Today the National Association of Realtors reported a 12.4 percent year-over-year drop in existing home prices in March. Yesterday the FHFA reported prices on homes with conventional loans fell 6.5 percent year-over-year and rose 0.7 percent from January to February. S&P Case-Shiller reports that home prices in the nation’s top twenty markets fell 19 percent in January, year-over-year.
So why would anyone be confused, right?
There is, in fact, a legitimate reason the Realtors and Case-Shiller only use year-over-year data. While sales figures are “seasonally adjusted”, prices are not, and different types of buyers buy different types of homes at different times of the year. Historically, families tend to buy in the spring and summer months, because who wants to pull their kids out of school mid-year or even deal with a move while your kids are in school? Families tend to be middle-aged buyers, purchasing step-up homes in higher price ranges. In contrast, first-time home buyers and single or newlywed buyers tend to be the majority in fall and winter. They are looking for smaller, lower-priced homes. This is why it’s best to compare each month to the same month a year ago.
All that said, the Realtors, in a twist, decided to give the month-to-month home price changes today, because it offered, as chief economist Lawrence Yun suggested, hope of a possible “green chute.” Existing home prices rose 4 percent from February to March, according to the Realtors. Now, if you were listening before, you would say, ok, that’s because the families are getting into the spring game. But Mr. Yun points out that the usual bump up in spring prices is about 1 percent, so the 4 percent monthly bump up should be a good sign. I’m not going to argue with that, because it makes sense to me.

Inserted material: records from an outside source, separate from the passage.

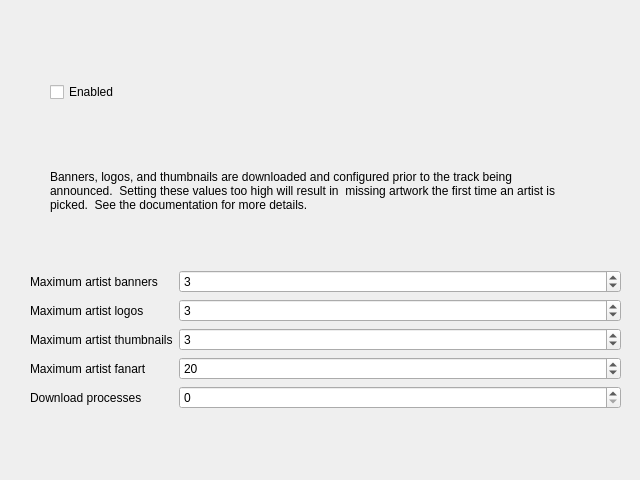
Old version of the form nowplaying/resources/artistextras_ui.ui in the repository e1miran/Now-Playing-Serato.
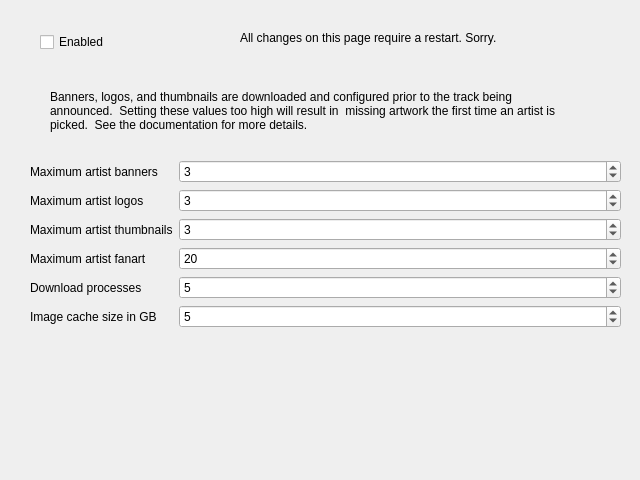
New version of the form.

Commit message: Stale diskcache entries cause image loss (#426)

What changed in the file:
```diff
--- a/nowplaying/resources/artistextras_ui.ui
+++ b/nowplaying/resources/artistextras_ui.ui
@@ -19,8 +19,8 @@
   <widget class="QCheckBox" name="artistextras_checkbox">
    <property name="geometry">
     <rect>
-     <x>50</x>
-     <y>80</y>
+     <x>40</x>
+     <y>30</y>
      <width>82</width>
      <height>24</height>
     </rect>
@@ -33,9 +33,9 @@
    <property name="geometry">
     <rect>
      <x>30</x>
-     <y>270</y>
+     <y>160</y>
      <width>591</width>
-     <height>167</height>
+     <height>194</height>
     </rect>
    </property>
    <layout class="QFormLayout" name="artistextras_layout">
@@ -80,16 +80,6 @@
       </property>
      </widget>
     </item>
-    <item row="1" column="1">
-     <widget class="QSpinBox" name="logos_spin">
-      <property name="minimum">
-       <number>1</number>
-      </property>
-      <property name="value">
-       <number>3</number>
-      </property>
-     </widget>
-    </item>
     <item row="3" column="1">
      <widget class="QSpinBox" name="fanart_spin">
       <property name="minimum">
@@ -115,7 +105,41 @@
      </widget>
     </item>
     <item row="4" column="1">
-     <widget class="QSpinBox" name="processes_spin"/>
+     <widget class="QSpinBox" name="processes_spin">
+      <property name="minimum">
+       <number>1</number>
+      </property>
+      <property name="value">
+       <number>5</number>
+      </property>
+     </widget>
+    </item>
+    <item row="1" column="1">
+     <widget class="QSpinBox" name="logos_spin">
+      <property name="minimum">
+       <number>1</number>
+      </property>
+      <property name="value">
+       <number>3</number>
+      </property>
+     </widget>
+    </item>
+    <item row="5" column="0">
+     <widget class="QLabel" name="sizelimit_label">
+      <property name="text">
+       <string>Image cache size in GB</string>
+      </property>
+     </widget>
+    </item>
+    <item row="5" column="1">
+     <widget class="QSpinBox" name="sizelimit_spin">
+      <property name="minimum">
+       <number>1</number>
+      </property>
+      <property name="value">
+       <number>5</number>
+      </property>
+     </widget>
     </item>
    </layout>
   </widget>
@@ -123,7 +147,7 @@
    <property name="geometry">
     <rect>
      <x>50</x>
-     <y>150</y>
+     <y>70</y>
      <width>511</width>
      <height>81</height>
     </rect>
@@ -135,6 +159,19 @@
     <bool>true</bool>
    </property>
   </widget>
+  <widget class="QLabel" name="label">
+   <property name="geometry">
+    <rect>
+     <x>240</x>
+     <y>30</y>
+     <width>281</width>
+     <height>16</height>
+    </rect>
+   </property>
+   <property name="text">
+    <string>All changes on this page require a restart. Sorry.</string>
+   </property>
+  </widget>
  </widget>
  <resources/>
  <connections/>
```
The commit also changes 5 other files.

But what about the fact that so many economists, like Fitch Ratings, continue to predict a rather dramatic fall in prices from where we are now? Fitch is calling for an additional 12.5 percent drop in nationwide prices. “Fitch revised its projection from earlier expectations of a 10% further decline as of second quarter-2008 (2Q’08). The revision to Fitch’s October 2008 forecast is due to the extremely weak economic factors in the fourth quarter of 2008.”
Despite a bump up in sales in some of the hardest hit states, like California, Arizona and Nevada, prices are still falling because more and more distressed properties are hitting the market. The Realtors report now that 50 percent of all sales are either of foreclosed homes or short sales. That number will likely grow, as a new surge of foreclosed properties hit the market. Those properties bring down the prices of all the homes in their markets.
Today Trulia.com, a real estate search site, reports, “27 percent of homes currently on the market across the United States have experienced at least one price cut.” The cuts range from $30,000 to $295,000. Trulia is now offering the ability for users to search listings that have undergone price cuts. Again, buyers only want the bargains.
So it’s fine to say sales may be bumping along some kind of bottom in some regions, but as I have said about 900 times already, until job losses slow and the resulting foreclosures slow, home prices have nowhere to go but down.
Questions? Comments? RealtyCheck@cnbc.com